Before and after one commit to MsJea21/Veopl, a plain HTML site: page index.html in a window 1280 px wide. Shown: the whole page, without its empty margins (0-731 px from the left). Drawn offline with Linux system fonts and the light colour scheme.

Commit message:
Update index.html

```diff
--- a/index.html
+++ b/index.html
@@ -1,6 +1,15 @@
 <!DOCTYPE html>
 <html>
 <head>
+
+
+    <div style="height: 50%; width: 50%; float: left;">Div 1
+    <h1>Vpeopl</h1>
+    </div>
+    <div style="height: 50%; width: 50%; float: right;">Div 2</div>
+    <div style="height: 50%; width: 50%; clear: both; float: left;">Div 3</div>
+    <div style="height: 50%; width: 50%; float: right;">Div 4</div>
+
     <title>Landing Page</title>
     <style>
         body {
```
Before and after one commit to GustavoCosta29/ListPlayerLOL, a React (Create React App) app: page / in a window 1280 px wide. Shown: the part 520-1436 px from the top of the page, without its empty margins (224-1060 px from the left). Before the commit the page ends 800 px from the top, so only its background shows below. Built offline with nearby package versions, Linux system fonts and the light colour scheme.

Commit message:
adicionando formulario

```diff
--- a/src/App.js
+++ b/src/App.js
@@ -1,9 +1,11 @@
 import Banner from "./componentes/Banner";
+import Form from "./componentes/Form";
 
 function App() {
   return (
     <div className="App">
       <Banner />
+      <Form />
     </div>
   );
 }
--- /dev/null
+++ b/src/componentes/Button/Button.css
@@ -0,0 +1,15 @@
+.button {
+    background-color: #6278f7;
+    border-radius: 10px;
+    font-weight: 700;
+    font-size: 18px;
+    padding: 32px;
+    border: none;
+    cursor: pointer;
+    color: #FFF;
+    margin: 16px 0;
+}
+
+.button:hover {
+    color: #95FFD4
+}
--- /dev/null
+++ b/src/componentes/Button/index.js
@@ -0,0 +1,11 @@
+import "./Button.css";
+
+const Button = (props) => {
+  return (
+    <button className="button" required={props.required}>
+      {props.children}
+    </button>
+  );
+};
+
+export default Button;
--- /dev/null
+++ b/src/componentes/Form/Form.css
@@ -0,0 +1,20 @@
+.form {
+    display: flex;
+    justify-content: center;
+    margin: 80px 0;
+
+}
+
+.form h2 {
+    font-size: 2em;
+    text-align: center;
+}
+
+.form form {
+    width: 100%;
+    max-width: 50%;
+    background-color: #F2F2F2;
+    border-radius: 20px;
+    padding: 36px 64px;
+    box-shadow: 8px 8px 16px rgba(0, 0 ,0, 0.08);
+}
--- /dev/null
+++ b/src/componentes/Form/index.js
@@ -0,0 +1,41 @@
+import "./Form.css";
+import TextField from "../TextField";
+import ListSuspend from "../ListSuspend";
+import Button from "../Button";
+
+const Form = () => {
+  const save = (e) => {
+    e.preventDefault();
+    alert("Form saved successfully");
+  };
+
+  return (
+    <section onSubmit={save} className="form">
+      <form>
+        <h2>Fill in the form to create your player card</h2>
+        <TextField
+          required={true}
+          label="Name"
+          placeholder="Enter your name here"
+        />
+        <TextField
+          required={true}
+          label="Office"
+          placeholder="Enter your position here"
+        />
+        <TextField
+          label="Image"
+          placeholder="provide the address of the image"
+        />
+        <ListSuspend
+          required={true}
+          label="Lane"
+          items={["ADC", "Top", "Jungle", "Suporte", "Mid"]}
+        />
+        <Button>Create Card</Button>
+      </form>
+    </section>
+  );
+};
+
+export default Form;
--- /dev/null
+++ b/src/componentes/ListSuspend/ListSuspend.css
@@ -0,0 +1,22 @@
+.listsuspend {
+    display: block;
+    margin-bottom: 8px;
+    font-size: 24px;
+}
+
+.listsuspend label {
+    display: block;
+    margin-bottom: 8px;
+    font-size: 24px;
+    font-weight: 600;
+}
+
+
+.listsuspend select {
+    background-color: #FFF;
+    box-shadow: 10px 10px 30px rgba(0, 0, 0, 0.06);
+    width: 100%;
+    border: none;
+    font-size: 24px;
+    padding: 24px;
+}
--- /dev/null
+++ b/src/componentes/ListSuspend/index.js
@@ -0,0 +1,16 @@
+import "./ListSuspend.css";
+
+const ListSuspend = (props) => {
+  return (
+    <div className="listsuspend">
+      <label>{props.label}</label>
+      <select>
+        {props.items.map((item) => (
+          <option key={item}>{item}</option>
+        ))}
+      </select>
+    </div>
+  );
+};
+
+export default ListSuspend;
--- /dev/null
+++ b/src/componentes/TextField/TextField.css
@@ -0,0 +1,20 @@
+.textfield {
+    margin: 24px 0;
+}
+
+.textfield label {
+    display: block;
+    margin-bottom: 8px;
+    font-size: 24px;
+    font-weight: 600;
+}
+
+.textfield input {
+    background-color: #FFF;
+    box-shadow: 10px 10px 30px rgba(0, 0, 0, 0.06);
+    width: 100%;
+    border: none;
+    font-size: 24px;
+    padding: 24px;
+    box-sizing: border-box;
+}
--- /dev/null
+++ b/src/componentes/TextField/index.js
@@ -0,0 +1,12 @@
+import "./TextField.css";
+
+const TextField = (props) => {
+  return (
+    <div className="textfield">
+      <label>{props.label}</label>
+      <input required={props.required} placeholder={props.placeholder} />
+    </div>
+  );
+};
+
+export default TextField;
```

*****

## What to produce
Take the material above and reproduce it word for word.

## Output for this exercise
Before and after one commit to MsJea21/Veopl, a plain HTML site: page index.html in a window 1280 px wide. Shown: the whole page, without its empty margins (0-731 px from the left). Drawn offline with Linux system fonts and the light colour scheme.

Commit message:
Update index.html

```diff
--- a/index.html
+++ b/index.html
@@ -1,6 +1,15 @@
 <!DOCTYPE html>
 <html>
 <head>
+
+
+    <div style="height: 50%; width: 50%; float: left;">Div 1
+    <h1>Vpeopl</h1>
+    </div>
+    <div style="height: 50%; width: 50%; float: right;">Div 2</div>
+    <div style="height: 50%; width: 50%; clear: both; float: left;">Div 3</div>
+    <div style="height: 50%; width: 50%; float: right;">Div 4</div>
+
     <title>Landing Page</title>
     <style>
         body {
```
Before and after one commit to GustavoCosta29/ListPlayerLOL, a React (Create React App) app: page / in a window 1280 px wide. Shown: the part 520-1436 px from the top of the page, without its empty margins (224-1060 px from the left). Before the commit the page ends 800 px from the top, so only its background shows below. Built offline with nearby package versions, Linux system fonts and the light colour scheme.

Commit message:
adicionando formulario

```diff
--- a/src/App.js
+++ b/src/App.js
@@ -1,9 +1,11 @@
 import Banner from "./componentes/Banner";
+import Form from "./componentes/Form";
 
 function App() {
   return (
     <div className="App">
       <Banner />
+      <Form />
     </div>
   );
 }
--- /dev/null
+++ b/src/componentes/Button/Button.css
@@ -0,0 +1,15 @@
+.button {
+    background-color: #6278f7;
+    border-radius: 10px;
+    font-weight: 700;
+    font-size: 18px;
+    padding: 32px;
+    border: none;
+    cursor: pointer;
+    color: #FFF;
+    margin: 16px 0;
+}
+
+.button:hover {
+    color: #95FFD4
+}
--- /dev/null
+++ b/src/componentes/Button/index.js
@@ -0,0 +1,11 @@
+import "./Button.css";
+
+const Button = (props) => {
+  return (
+    <button className="button" required={props.required}>
+      {props.children}
+    </button>
+  );
+};
+
+export default Button;
--- /dev/null
+++ b/src/componentes/Form/Form.css
@@ -0,0 +1,20 @@
+.form {
+    display: flex;
+    justify-content: center;
+    margin: 80px 0;
+
+}
+
+.form h2 {
+    font-size: 2em;
+    text-align: center;
+}
+
+.form form {
+    width: 100%;
+    max-width: 50%;
+    background-color: #F2F2F2;
+    border-radius: 20px;
+    padding: 36px 64px;
+    box-shadow: 8px 8px 16px rgba(0, 0 ,0, 0.08);
+}
--- /dev/null
+++ b/src/componentes/Form/index.js
@@ -0,0 +1,41 @@
+import "./Form.css";
+import TextField from "../TextField";
+import ListSuspend from "../ListSuspend";
+import Button from "../Button";
+
+const Form = () => {
+  const save = (e) => {
+    e.preventDefault();
+    alert("Form saved successfully");
+  };
+
+  return (
+    <section onSubmit={save} className="form">
+      <form>
+        <h2>Fill in the form to create your player card</h2>
+        <TextField
+          required={true}
+          label="Name"
+          placeholder="Enter your name here"
+        />
+        <TextField
+          required={true}
+          label="Office"
+          placeholder="Enter your position here"
+        />
+        <TextField
+          label="Image"
+          placeholder="provide the address of the image"
+        />
+        <ListSuspend
+          required={true}
+          label="Lane"
+          items={["ADC", "Top", "Jungle", "Suporte", "Mid"]}
+        />
+        <Button>Create Card</Button>
+      </form>
+    </section>
+  );
+};
+
+export default Form;
--- /dev/null
+++ b/src/componentes/ListSuspend/ListSuspend.css
@@ -0,0 +1,22 @@
+.listsuspend {
+    display: block;
+    margin-bottom: 8px;
+    font-size: 24px;
+}
+
+.listsuspend label {
+    display: block;
+    margin-bottom: 8px;
+    font-size: 24px;
+    font-weight: 600;
+}
+
+
+.listsuspend select {
+    background-color: #FFF;
+    box-shadow: 10px 10px 30px rgba(0, 0, 0, 0.06);
+    width: 100%;
+    border: none;
+    font-size: 24px;
+    padding: 24px;
+}
--- /dev/null
+++ b/src/componentes/ListSuspend/index.js
@@ -0,0 +1,16 @@
+import "./ListSuspend.css";
+
+const ListSuspend = (props) => {
+  return (
+    <div className="listsuspend">
+      <label>{props.label}</label>
+      <select>
+        {props.items.map((item) => (
+          <option key={item}>{item}</option>
+        ))}
+      </select>
+    </div>
+  );
+};
+
+export default ListSuspend;
--- /dev/null
+++ b/src/componentes/TextField/TextField.css
@@ -0,0 +1,20 @@
+.textfield {
+    margin: 24px 0;
+}
+
+.textfield label {
+    display: block;
+    margin-bottom: 8px;
+    font-size: 24px;
+    font-weight: 600;
+}
+
+.textfield input {
+    background-color: #FFF;
+    box-shadow: 10px 10px 30px rgba(0, 0, 0, 0.06);
+    width: 100%;
+    border: none;
+    font-size: 24px;
+    padding: 24px;
+    box-sizing: border-box;
+}
--- /dev/null
+++ b/src/componentes/TextField/index.js
@@ -0,0 +1,12 @@
+import "./TextField.css";
+
+const TextField = (props) => {
+  return (
+    <div className="textfield">
+      <label>{props.label}</label>
+      <input required={props.required} placeholder={props.placeholder} />
+    </div>
+  );
+};
+
+export default TextField;
```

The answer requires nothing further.